For instance, some cannot do basic tasks without oxygen. I always factor in the level of fatigue I feel when I choose a job. It seems energy waxes and wanes with me, so I have to choose something that won’t drain me too much.

A big reason I like this job is that my employer is happy to be respectful of any way AATD affects me. I am very blessed to have such a job. That has not always been the case.

When considering a job change, I also think about the financial aspect too. Can I afford to live on this? Money is not everything, but it does help a lot.

Related to that, does it provide insurance? If a full-time job pays well and doesn’t have insurance, I begin to feel uncomfortable immediately. I know it’s only a matter of time before I go to a doctor’s appointment and need new tests done, adding up expenses.

So thankfully the job I have because it has the three things just mentioned. It also has an emotional factor, besides the fact that I like my coworkers, I feel good about what I do. I can work and enjoy helping people, all at once.

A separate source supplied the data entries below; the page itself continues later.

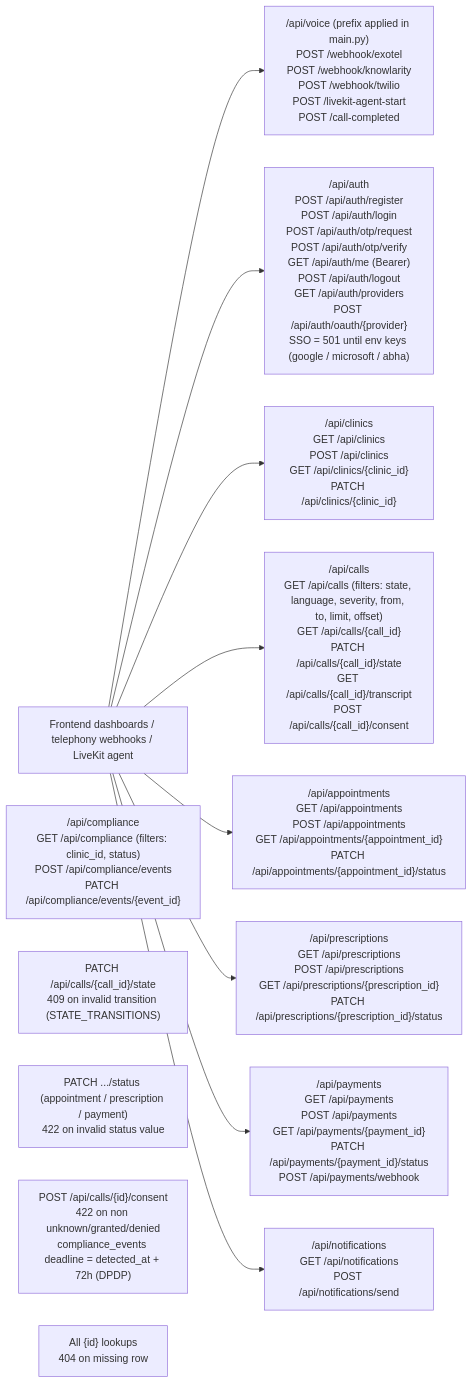
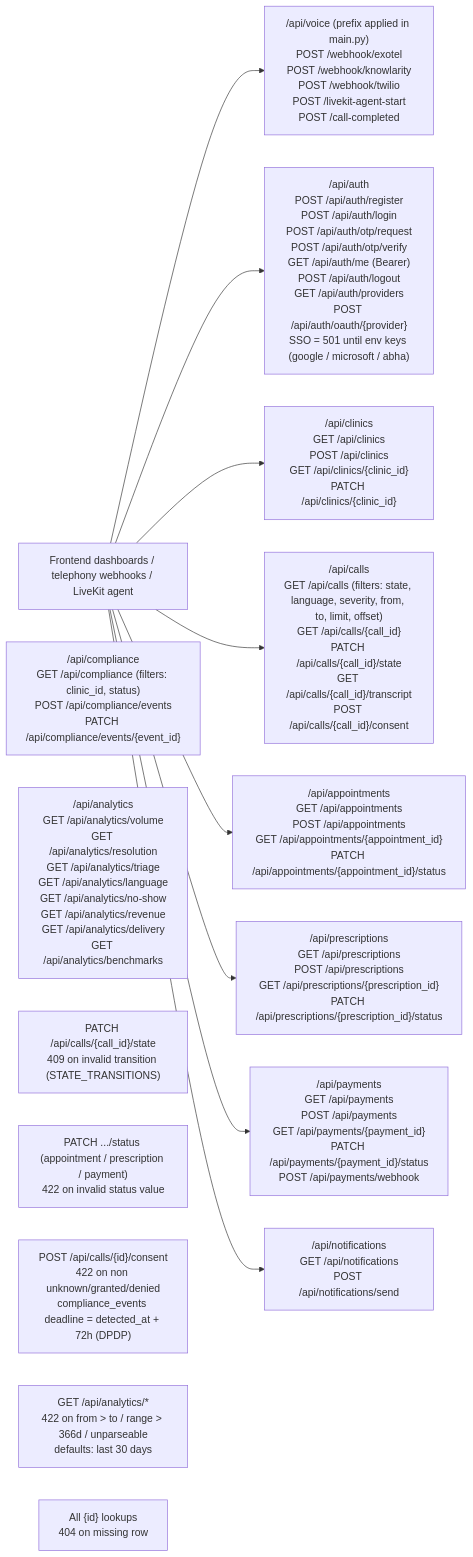
Before and after one commit to ajayspi/MediCall-AI: the diagram in docs/uml/03-api-contracts.md, drawn with Mermaid. The commit also changed other lines of this file and 7 other files, not shown here.

Commit message:
feat(kpis): G6-Q9 per-KPI analytics endpoints + market benchmarks (519/519 ALL PASS, compileall 0)

````diff
--- a/docs/uml/03-api-contracts.md
+++ b/docs/uml/03-api-contracts.md
@@ -3,26 +3,28 @@
 ```mermaid
 flowchart LR
     Client["Frontend dashboards / telephony webhooks / LiveKit agent"] --> Voice
     Client --> Auth
     Client --> Clinics
     Client --> Calls
     Client --> Appointments
     Client --> Prescriptions
     Client --> Payments
     Client --> Notifications
 
     Auth["/api/auth<br/>POST /api/auth/register<br/>POST /api/auth/login<br/>POST /api/auth/otp/request<br/>POST /api/auth/otp/verify<br/>GET /api/auth/me (Bearer)<br/>POST /api/auth/logout<br/>GET /api/auth/providers<br/>POST /api/auth/oauth/{provider}<br/>SSO = 501 until env keys (google / microsoft / abha)"]
     Voice["/api/voice (prefix applied in main.py)<br/>POST /webhook/exotel<br/>POST /webhook/knowlarity<br/>POST /webhook/twilio<br/>POST /livekit-agent-start<br/>POST /call-completed"]
     Clinics["/api/clinics<br/>GET /api/clinics<br/>POST /api/clinics<br/>GET /api/clinics/{clinic_id}<br/>PATCH /api/clinics/{clinic_id}"]
     Calls["/api/calls<br/>GET /api/calls (filters: state, language, severity, from, to, limit, offset)<br/>GET /api/calls/{call_id}<br/>PATCH /api/calls/{call_id}/state<br/>GET /api/calls/{call_id}/transcript<br/>POST /api/calls/{call_id}/consent"]
     Appointments["/api/appointments<br/>GET /api/appointments<br/>POST /api/appointments<br/>GET /api/appointments/{appointment_id}<br/>PATCH /api/appointments/{appointment_id}/status"]
     Prescriptions["/api/prescriptions<br/>GET /api/prescriptions<br/>POST /api/prescriptions<br/>GET /api/prescriptions/{prescription_id}<br/>PATCH /api/prescriptions/{prescription_id}/status"]
     Payments["/api/payments<br/>GET /api/payments<br/>POST /api/payments<br/>GET /api/payments/{payment_id}<br/>PATCH /api/payments/{payment_id}/status<br/>POST /api/payments/webhook"]
     Notifications["/api/notifications<br/>GET /api/notifications<br/>POST /api/notifications/send"]
     Compliance["/api/compliance<br/>GET /api/compliance (filters: clinic_id, status)<br/>POST /api/compliance/events<br/>PATCH /api/compliance/events/{event_id}"]
+    Analytics["/api/analytics<br/>GET /api/analytics/volume<br/>GET /api/analytics/resolution<br/>GET /api/analytics/triage<br/>GET /api/analytics/language<br/>GET /api/analytics/no-show<br/>GET /api/analytics/revenue<br/>GET /api/analytics/delivery<br/>GET /api/analytics/benchmarks"]
 
     StateGuard["PATCH /api/calls/{call_id}/state<br/>409 on invalid transition (STATE_TRANSITIONS)"]
     StatusGuard["PATCH .../status (appointment / prescription / payment)<br/>422 on invalid status value"]
     ConsentGuard["POST /api/calls/{id}/consent<br/>422 on non unknown/granted/denied<br/>compliance_events deadline = detected_at + 72h (DPDP)"]
+    PeriodGuard["GET /api/analytics/*<br/>422 on from > to / range > 366d / unparseable<br/>defaults: last 30 days"]
     NotFound["All {id} lookups<br/>404 on missing row"]
 ```
````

The last question I would ask is, do I need to move for this job? Because moving requires energy and muscles, I usually ask my brothers and dad to help. If I was going to have to move halfway across the country, I probably wouldn’t take the job.

There is something to be said about being near family with chronic illness. I like living close to them because they are so supportive, and if I ever needed help, they would be there for me. I have learned from illness. I learned not to take my ability to get up, start my day and drive to work for granted.

There are other things I consider, too. This job was a little too far to drive to every day. So, I am in the process of finding a place to live closer to my place of work.

At my new job, I appreciate that when I need a time out, they make room for it. I feel a sense of belonging and respect there, which I have found to be rare. Their accommodation has been very much appreciated.

Therefore, I feel appreciated and much more willing to give 110 percent of my abilities to my work. Although I am in the honeymoon phase of it, I have no fear about it. I think a lot of employers take advantage of the many people who are sick and don’t know the employer is not allowed to discriminate.

Now, I’ve learned to spot great jobs. AATD patients can take comfort that great jobs are out there. If the patient is physically able to do the job, they would likely enjoy the concept of working.

I think it has really helped me, anyway, to know I am supporting myself. If I do need disability at any time, I know that I did the best I could and got the best job. I really like knowing I did everything I could.